I would add that I always felt the very type of games that D-bane and Paladin are talking about are often the most unbalanced. For many players, especially young players, they figure if it doesn't say "you can do _______" on the character sheet, they assume they can't and all the prompting from the DM will not change that. I was a pathological introvert as a kid. When I started playing D&D, I couldn't imagine anything more uncomfortable than initiating some sort of free-form dialogue with an NPC. I was uncomfortable in my own skin, forget about that of someone else. However, I could find my space at the table with the numbers on my character sheet. I knew what I was capable of with my stats and my dice. That was what pulled me out of my shell and that is still my comfort zone.

Derobane-bane said...

Our poor DM is gonna get fired if he continues to indulge me in the flood of emails that he responds to throughout the week.

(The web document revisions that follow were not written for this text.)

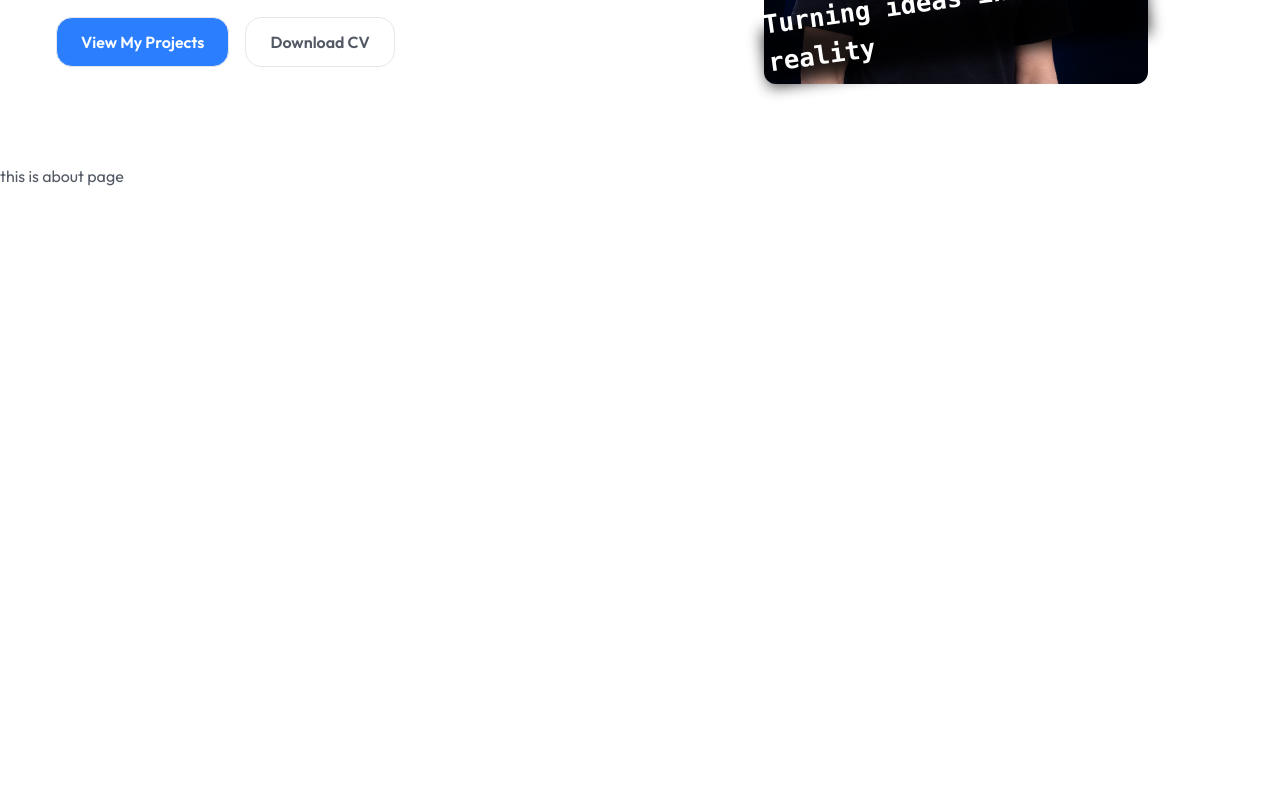
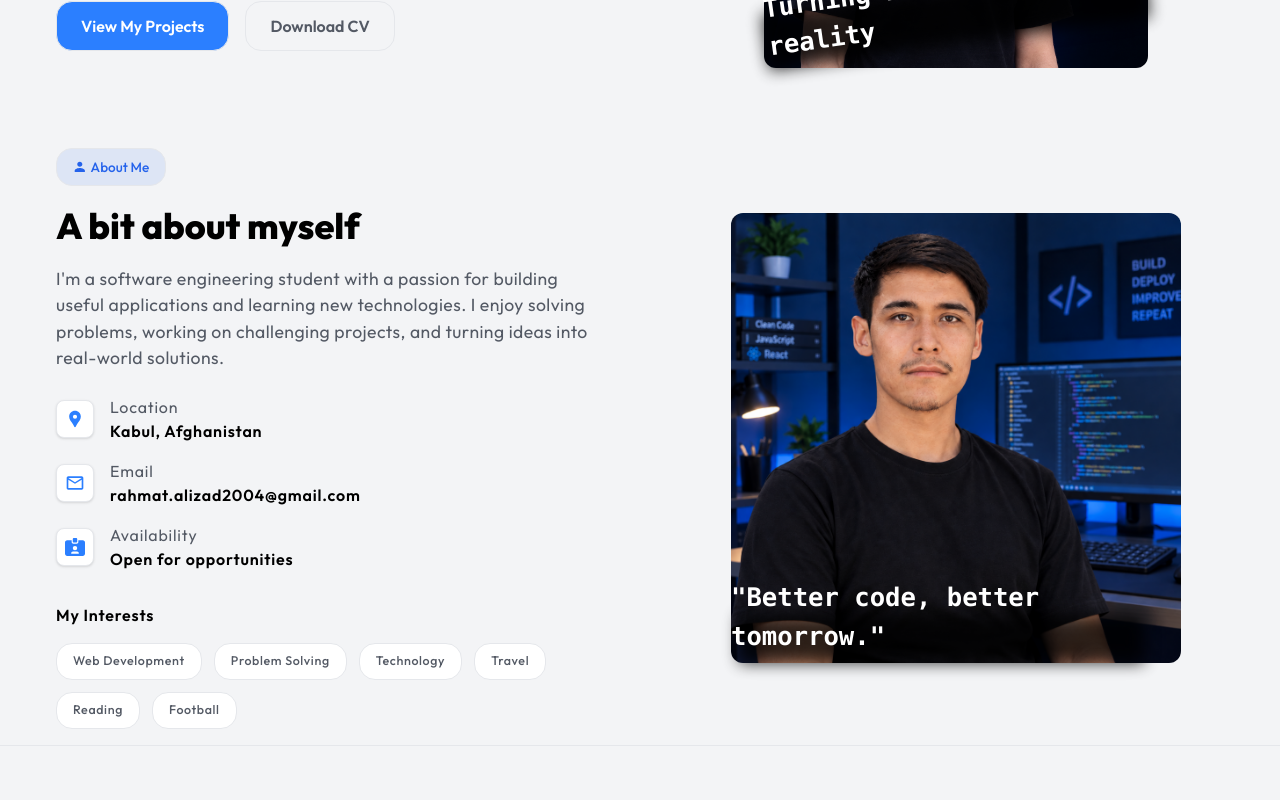
Before and after one commit to Rahmatullah2004/Portfolio, a Next.js app: page / in a window 1280 px wide. Shown: the part 480-1280 px from the top of the page. After the commit the page ends 1226 px from the top, so only its background shows below. Built offline with nearby package versions, Linux system fonts and the light colour scheme.

Commit message:
feature: about page has been developed and designed

```diff
--- a/src/app/globals.css
+++ b/src/app/globals.css
@@ -29,7 +29,7 @@
 @import "tailwindcss";
 
 :root {
-  --background: #ffffff;
+  --background: #f3f4f6;
   --foreground: #535964;
 
   --card: #ffffff;
--- a/src/features/about/AboutPage.tsx
+++ b/src/features/about/AboutPage.tsx
@@ -1,7 +1,104 @@
+import Image from "next/image";
 import React from "react";
+import { FaIdCardClip } from "react-icons/fa6";
+import { IoMdPerson } from "react-icons/io";
+import { MdLocationPin, MdOutlineEmail } from "react-icons/md";
 
 const AboutPage = () => {
-  return <div className="h-screen">this is about page</div>;
+  return (
+    <div className=" mx-6 grid lg:grid-cols-2 grid-cols-1 gap-8">
+      <div className="py-4 px-8 ">
+        <span className="flex gap-1 justify-center items-center w-fit px-4 py-2 rounded-2xl bg-[#2563eb1a] text-[#2563eb] dark:text-blue-400 text-[0.85rem] font-medium border border-border">
+          <IoMdPerson />
+          About Me
+        </span>
+        <h1 className="my-2  text-4xl lg:leading-16 md:leading-14 sm:leading-12 leading-10 font-extrabold text-black dark:text-white">
+          A bit about myself
+        </h1>
+        <p className="text-[1.1rem] tracking-wide mb-6">
+          I&apos;m a software engineering student with a passion for building
+          useful applications and learning new technologies. I enjoy solving
+          problems, working on challenging projects, and turning ideas into
+          real-world solutions.
+        </p>
+        <div className="flex flex-col gap-4">
+          <div className="flex justify-start items-center gap-4">
+            <span className="text-blue-500 dark:bg-[#2563eb1a] bg-white p-2 text-xl border border-border shadow rounded-lg">
+              <MdLocationPin />
+            </span>
+            <div>
+              <span className="tracking-wider">Location</span>
+              <p className="text-black font-semibold tracking-wider dark:text-white">
+                Kabul, Afghanistan
+              </p>
+            </div>
+          </div>
+          <div className="flex justify-start items-center gap-4">
+            <span className="text-blue-500 dark:bg-[#2563eb1a] bg-white p-2 text-xl border border-border shadow rounded-lg">
+              <MdOutlineEmail />
+            </span>
+            <div>
+              <span className="tracking-wider">Email</span>
+              <p className="text-black font-semibold tracking-wider dark:text-white">
+                rahmat.alizad2004@gmail.com
+              </p>
+            </div>
+          </div>
+          <div className="flex justify-start items-center gap-4">
+            <span className="text-blue-500 dark:bg-[#2563eb1a] bg-white p-2 text-xl border border-border shadow rounded-lg">
+              <FaIdCardClip />
+            </span>
+            <div>
+              <span className="tracking-wider">Availability</span>
+              <p className="text-black font-semibold tracking-wider dark:text-white">
+                Open for opportunities
+              </p>
+            </div>
+          </div>
+        </div>
+        <div className="mt-8">
+          <h3 className="font-semibold tracking-wider text-black dark:text-white">
+            My Interests
+          </h3>
+          <div className="flex flex-wrap justify-start items-center gap-3 mt-4">
+            <span className="px-4 py-2 rounded-2xl dark:bg-[#2563eb1a] bg-white text-[0.78rem] tracking-wider font-medium border border-border">
+              Web Development
+            </span>
+            <span className="px-4 py-2 rounded-2xl dark:bg-[#2563eb1a] bg-white text-[0.78rem] tracking-wider font-medium border border-border">
+              Problem Solving
+            </span>
+            <span className="px-4 py-2 rounded-2xl dark:bg-[#2563eb1a] bg-white text-[0.78rem] tracking-wider font-medium border border-border">
+              Technology
+            </span>
+            <span className="px-4 py-2 rounded-2xl dark:bg-[#2563eb1a] bg-white text-[0.78rem] tracking-wider font-medium border border-border">
+              Travel
+            </span>
+            <span className="px-4 py-2 rounded-2xl dark:bg-[#2563eb1a] bg-white text-[0.78rem] tracking-wider font-medium border border-border">
+              Reading
+            </span>
+            <span className="px-4 py-2 rounded-2xl dark:bg-[#2563eb1a] bg-white text-[0.78rem] tracking-wider font-medium border border-border">
+              Football
+            </span>
+          </div>
+        </div>
+      </div>
+      <div className="flex justify-center items-center">
+        <div className="relative w-3/4 h-auto">
+          <Image
+            src="/images/about.png"
+            alt="homepage image"
+            width={600}
+            height={600}
+            className="w-full max-w-130 sm:max-w-180 lg:max-w-150 h-auto rounded-xl"
+          />
+          <div className="absolute bottom-0 bg-black opacity-80 blur-sm w-[90%] h-12 left-2"></div>
+          <p className="absolute bottom-2 lg:text-[1.6rem] md:text-[1.9rem] sm:text-[1.4rem] xs:text-[1.2rem] text-white font-semibold font-mono">
+            &quot;Better code, better tomorrow.&quot;
+          </p>
+        </div>
+      </div>
+    </div>
+  );
 };
 
 export default AboutPage;
--- a/src/features/home/HomePage.tsx
+++ b/src/features/home/HomePage.tsx
@@ -4,7 +4,7 @@
 
 const HomePage = () => {
   return (
-    <div className=" py-20 mt-16 mx-6 grid lg:grid-cols-2 grid-cols-1 gap-8">
+    <div className=" py-16 mt-16 mx-6 grid lg:grid-cols-2 grid-cols-1 gap-8">
       <div className="py-4 px-8 ">
         <span className="px-4 py-2 rounded-2xl bg-[#2563eb1a] text-[#2563eb] dark:text-blue-400 text-[0.85rem] font-medium border border-border">
           Hello, I am
```
Also changed, not shown: public/images/about.png (added).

He makes it really fun and tense at times. On more than a few occassions, I thought I was going to show up for the gaming session with a new PC.

Haer has made it a goal since level one to be the mayor of this town. I thought that the DM was just pandering to my whims when he said that the mayor's house exploded and that the mayor approached our band from the shadows. When he showed us the picture from the magazine, I about crapped my pants. Haer may end up retiring early, if he gets his shot at taking the big chair in Westcrown. That would be an awesome ending for this character.

A Paladin In Citadel said...

Rognar, I agree, that is the singular flaw with OD&D ... it relies on free-form, fluid, and unfettered social interaction, between the DM and the rest of the players. You hit the nail on the head in one of previous conversations, OD&D is about "acting", which can be scary for people like me who are apt to develop a severe case of stage-fright when put on the spot to act out what the character does or says, in first-person.